Yost's plan calls for Bill Hall to make the majority of starts in center field and Corey Hart in right. Jenkins and Mench will share duties in left field, and Mench also could spell Hart from time to time. Gabe Gross and Tony Gwynn will play mostly off the bench.
"Gross and Tony Gwynn will get their at-bats when they can," Yost said. "The majority of time is going to revolve around those four guys. It's my job to make sure they all get their at-bats and they're all competitive and they're all playing."
But as recently as last week, Mench told MLB.com, "I still don't know what is going on here." Jenkins was more measured, saying, "You just have to go and do your job when you are asked to."
Mench toned down his comments the following day in a newspaper report.
Yost has insisted that left field and third base will not be straight, right-left platoons. He bristled at reporters' questions about who will play and when.
"You guys want me to nail everything down," he said. "Why don't I just write it all down in stone? I don't even need to be here. What do I need to be here for if everything is righty-lefty?
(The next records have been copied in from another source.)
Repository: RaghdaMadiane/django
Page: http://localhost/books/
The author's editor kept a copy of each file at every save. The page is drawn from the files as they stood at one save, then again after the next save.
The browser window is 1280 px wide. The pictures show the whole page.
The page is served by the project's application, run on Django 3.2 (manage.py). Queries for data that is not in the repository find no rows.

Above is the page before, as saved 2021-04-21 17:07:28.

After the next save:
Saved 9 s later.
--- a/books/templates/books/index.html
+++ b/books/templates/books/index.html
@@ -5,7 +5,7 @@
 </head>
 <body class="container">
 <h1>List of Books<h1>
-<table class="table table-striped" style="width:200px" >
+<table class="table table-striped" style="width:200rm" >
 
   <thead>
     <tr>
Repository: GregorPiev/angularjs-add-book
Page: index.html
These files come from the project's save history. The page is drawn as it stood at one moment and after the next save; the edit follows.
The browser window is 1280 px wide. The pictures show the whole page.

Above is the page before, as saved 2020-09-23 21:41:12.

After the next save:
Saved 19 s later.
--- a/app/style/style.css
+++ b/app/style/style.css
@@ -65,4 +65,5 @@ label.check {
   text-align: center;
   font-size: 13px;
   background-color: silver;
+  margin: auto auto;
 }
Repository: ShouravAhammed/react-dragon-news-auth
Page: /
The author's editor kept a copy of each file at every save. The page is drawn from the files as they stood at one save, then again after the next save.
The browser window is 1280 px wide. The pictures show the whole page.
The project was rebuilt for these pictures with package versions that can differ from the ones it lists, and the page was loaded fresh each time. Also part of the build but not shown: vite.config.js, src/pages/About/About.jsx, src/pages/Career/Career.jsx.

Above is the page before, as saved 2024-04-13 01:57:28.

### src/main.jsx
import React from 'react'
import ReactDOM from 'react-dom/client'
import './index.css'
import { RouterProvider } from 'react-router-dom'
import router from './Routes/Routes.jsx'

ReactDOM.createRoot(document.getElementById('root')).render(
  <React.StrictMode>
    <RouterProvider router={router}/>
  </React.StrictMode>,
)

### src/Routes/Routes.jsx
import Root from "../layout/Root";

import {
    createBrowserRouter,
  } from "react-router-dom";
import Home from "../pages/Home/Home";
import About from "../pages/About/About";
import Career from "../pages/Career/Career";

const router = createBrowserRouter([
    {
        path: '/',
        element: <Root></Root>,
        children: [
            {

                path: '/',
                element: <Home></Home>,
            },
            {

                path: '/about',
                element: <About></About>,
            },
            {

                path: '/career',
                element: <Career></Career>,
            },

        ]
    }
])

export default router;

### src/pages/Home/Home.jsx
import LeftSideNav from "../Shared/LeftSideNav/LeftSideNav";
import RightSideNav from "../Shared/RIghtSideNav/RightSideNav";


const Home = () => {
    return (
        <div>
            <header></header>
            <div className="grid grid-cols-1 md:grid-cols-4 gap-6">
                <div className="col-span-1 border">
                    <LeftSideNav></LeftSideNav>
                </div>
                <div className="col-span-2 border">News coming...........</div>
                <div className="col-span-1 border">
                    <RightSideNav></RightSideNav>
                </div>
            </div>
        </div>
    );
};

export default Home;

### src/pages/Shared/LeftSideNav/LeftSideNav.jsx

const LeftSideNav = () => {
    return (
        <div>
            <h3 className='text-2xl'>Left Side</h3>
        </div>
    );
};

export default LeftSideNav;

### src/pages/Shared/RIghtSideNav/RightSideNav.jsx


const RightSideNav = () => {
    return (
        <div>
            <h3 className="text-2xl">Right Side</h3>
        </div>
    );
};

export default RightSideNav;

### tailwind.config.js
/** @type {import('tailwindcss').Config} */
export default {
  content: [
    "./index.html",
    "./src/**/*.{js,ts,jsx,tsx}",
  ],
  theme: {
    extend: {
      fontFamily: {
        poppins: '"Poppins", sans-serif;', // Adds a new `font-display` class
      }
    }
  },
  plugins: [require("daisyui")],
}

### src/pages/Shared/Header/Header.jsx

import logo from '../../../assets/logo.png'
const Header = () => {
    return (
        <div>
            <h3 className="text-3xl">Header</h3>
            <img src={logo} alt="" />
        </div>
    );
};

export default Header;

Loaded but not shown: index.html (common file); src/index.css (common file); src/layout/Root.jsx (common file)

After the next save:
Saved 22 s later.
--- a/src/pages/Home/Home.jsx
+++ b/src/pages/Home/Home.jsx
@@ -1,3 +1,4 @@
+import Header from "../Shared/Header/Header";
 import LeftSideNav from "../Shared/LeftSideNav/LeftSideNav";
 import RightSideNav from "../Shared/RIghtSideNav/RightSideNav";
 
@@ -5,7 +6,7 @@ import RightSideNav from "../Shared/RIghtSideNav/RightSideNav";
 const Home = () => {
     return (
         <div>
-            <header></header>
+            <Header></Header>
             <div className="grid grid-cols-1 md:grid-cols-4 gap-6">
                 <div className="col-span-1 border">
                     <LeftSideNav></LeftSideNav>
"That's not the way it works. You match up every day, and decide which is going to give us the best opportunity to win today, and you go with it."
Feeling all right: Brewers shortstop J.J. Hardy admitted he was a bit knock-kneed in his first at-bat on Opening Day, but at least the problem wasn't his ankle.
Hardy officially returned from ankle surgery in a big way on Monday, going 3-for-4 and making a slick defensive play in the Brewers' 7-1 win over the Dodgers. Afterward, his spirits were high and his ankle felt fine.
"The whole Spring Training was for that, getting used to what my ankle was going to feel like," Hardy said. "It feels 100 percent. I don't even think about it out there, which is good."
That was good news to the Brewers, who decided to move Hall, Hardy's able replacement from last May 17 through the end of the season, to center field. The team wanted both players in the lineup, and figured with the 24-year-old Hardy at short and 23-year-old prospect Ryan Braun nearly ready to take over at third base, the best place for Hall was the outfield.
Step 1 was convincing Hall to embrace the change. Step 2 was getting a healthy Hardy back on the field. So far, so good.
"J.J.'s always been a great defender," Hall said. "We've all known that. He's had a little injury problem, but hopefully that's in the past and he can be the impact player everyone thinks he can be."
No deal: Yost chuckled when he was told the Dodgers changed their signs prior to the series, worried that Elmer Dessens would pass on their secrets to his new teammates. The Brewers acquired Dessens from the Dodgers in a March 26 trade for outfielder Brady Clark, and Milwaukee didn't finalize its signs until March 29.
"I'm glad they changed them, because the first thing I did was ask Elmer about the signs and he couldn't remember them," Yost said with a smile.
On deck: Brewers newcomer Jeff Suppan, who signed a franchise-record free agent contract during the offseason, will make his debut Wednesday night against the Dodgers and right-hander Jason Schmidt. The Brewers will be debuting their "Walk-off Wednesdays" promotion.
Adam McCalvy is a reporter for MLB.com. This story was not subject to the approval of Major League Baseball or its clubs.